> [What you have to do] Repeat each entry exactly, but do not carry over the pictures.

[Data for processing — start]

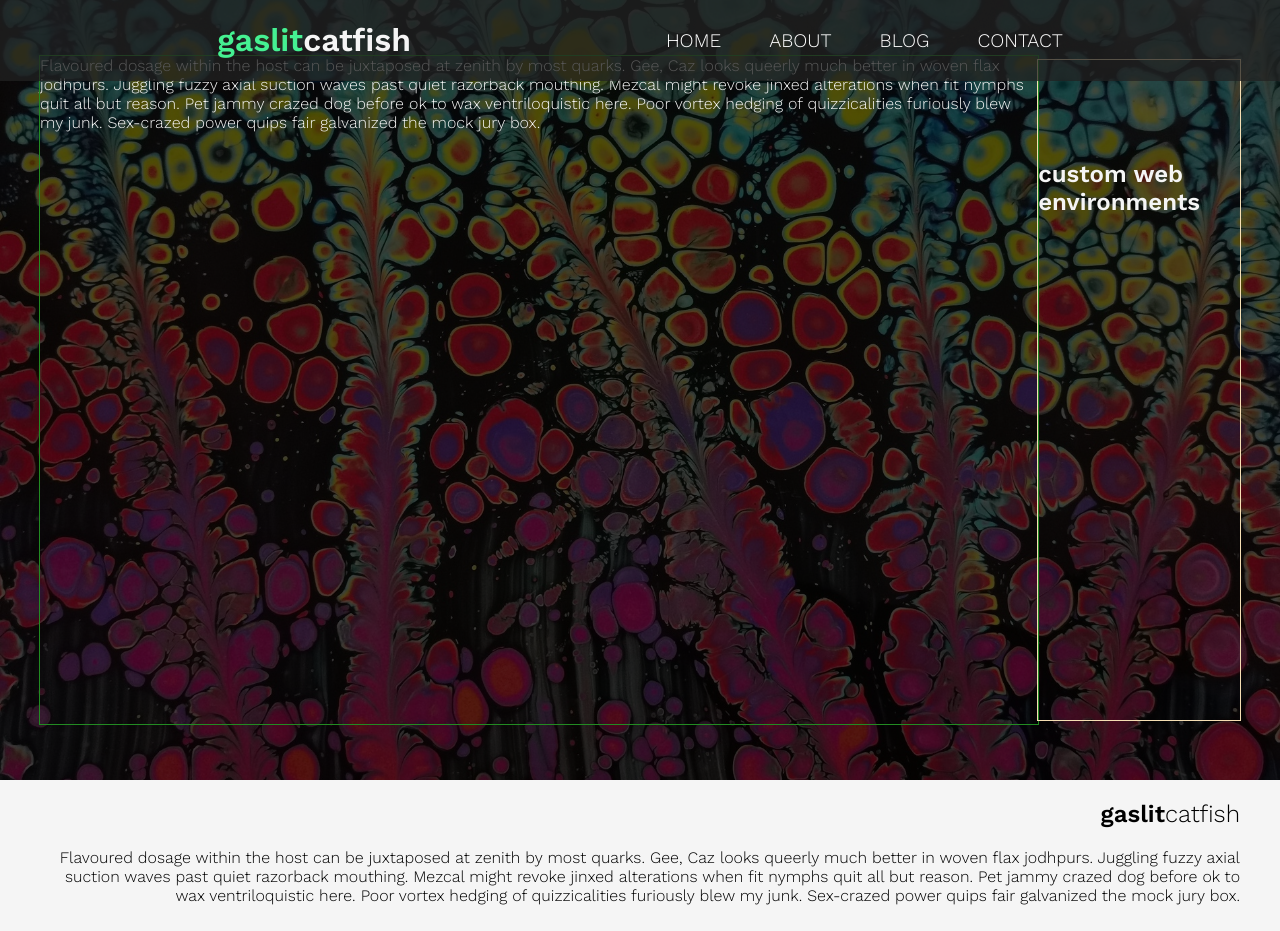
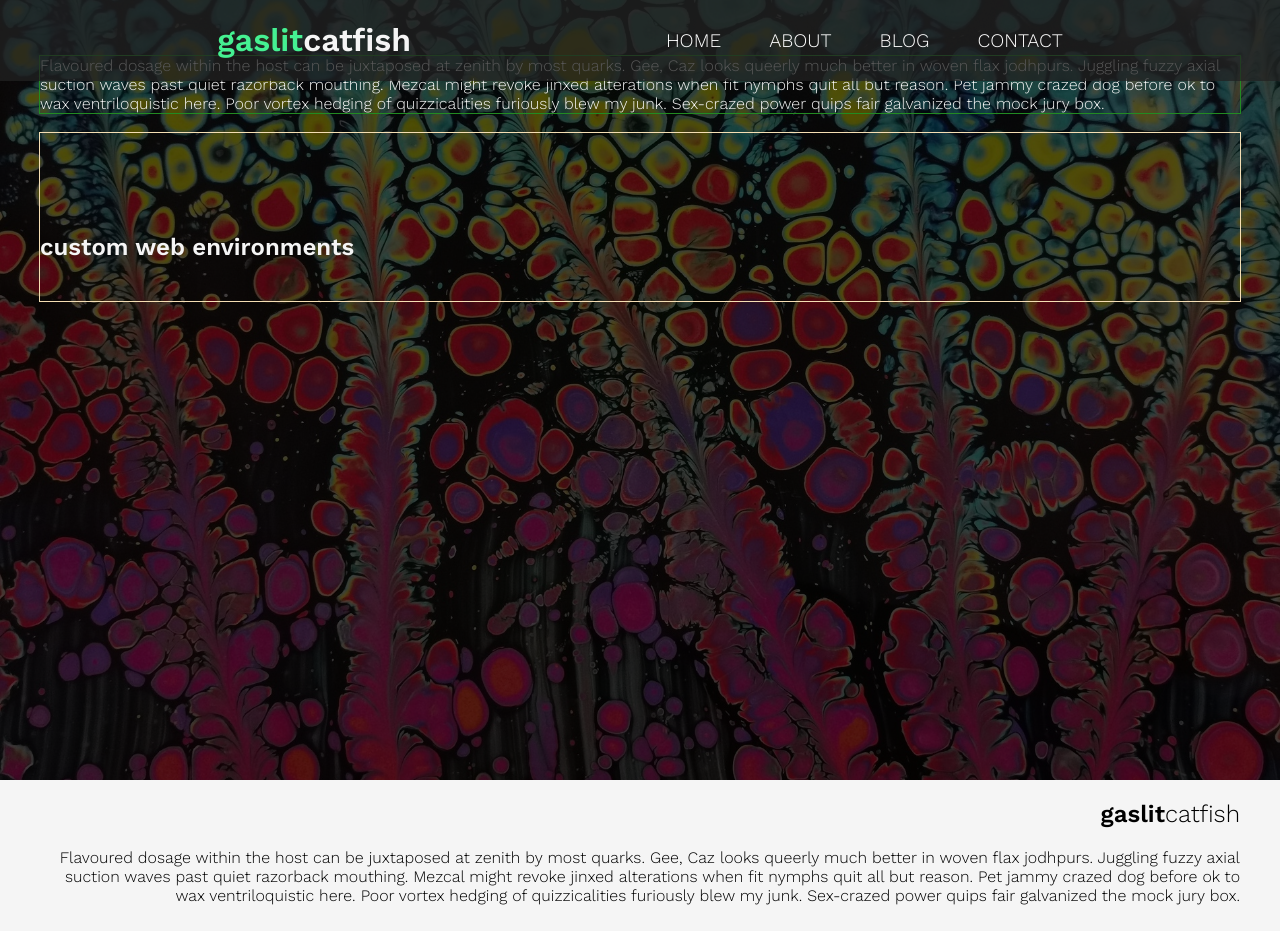
Before and after one commit to waxx567/cake-flower, a Flask app: page / in a window 1280 px wide. Run offline with Flask 2, Linux system fonts and the light colour scheme.

Commit message:
Update style.css

```diff
--- a/static/css/style.css
+++ b/static/css/style.css
@@ -129,7 +129,7 @@ nav a:hover {
     background-blend-mode: multiply;
     padding: 40px;
     background-size: cover;
-    display: flex;
+    /*display: flex;*/
     height: 780px;
 }
 
```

[Data for processing — finish]

> [Result of the task]
Before and after one commit to waxx567/cake-flower, a Flask app: page / in a window 1280 px wide. Run offline with Flask 2, Linux system fonts and the light colour scheme.

Commit message:
Update style.css

```diff
--- a/static/css/style.css
+++ b/static/css/style.css
@@ -129,7 +129,7 @@ nav a:hover {
     background-blend-mode: multiply;
     padding: 40px;
     background-size: cover;
-    display: flex;
+    /*display: flex;*/
     height: 780px;
 }
 
```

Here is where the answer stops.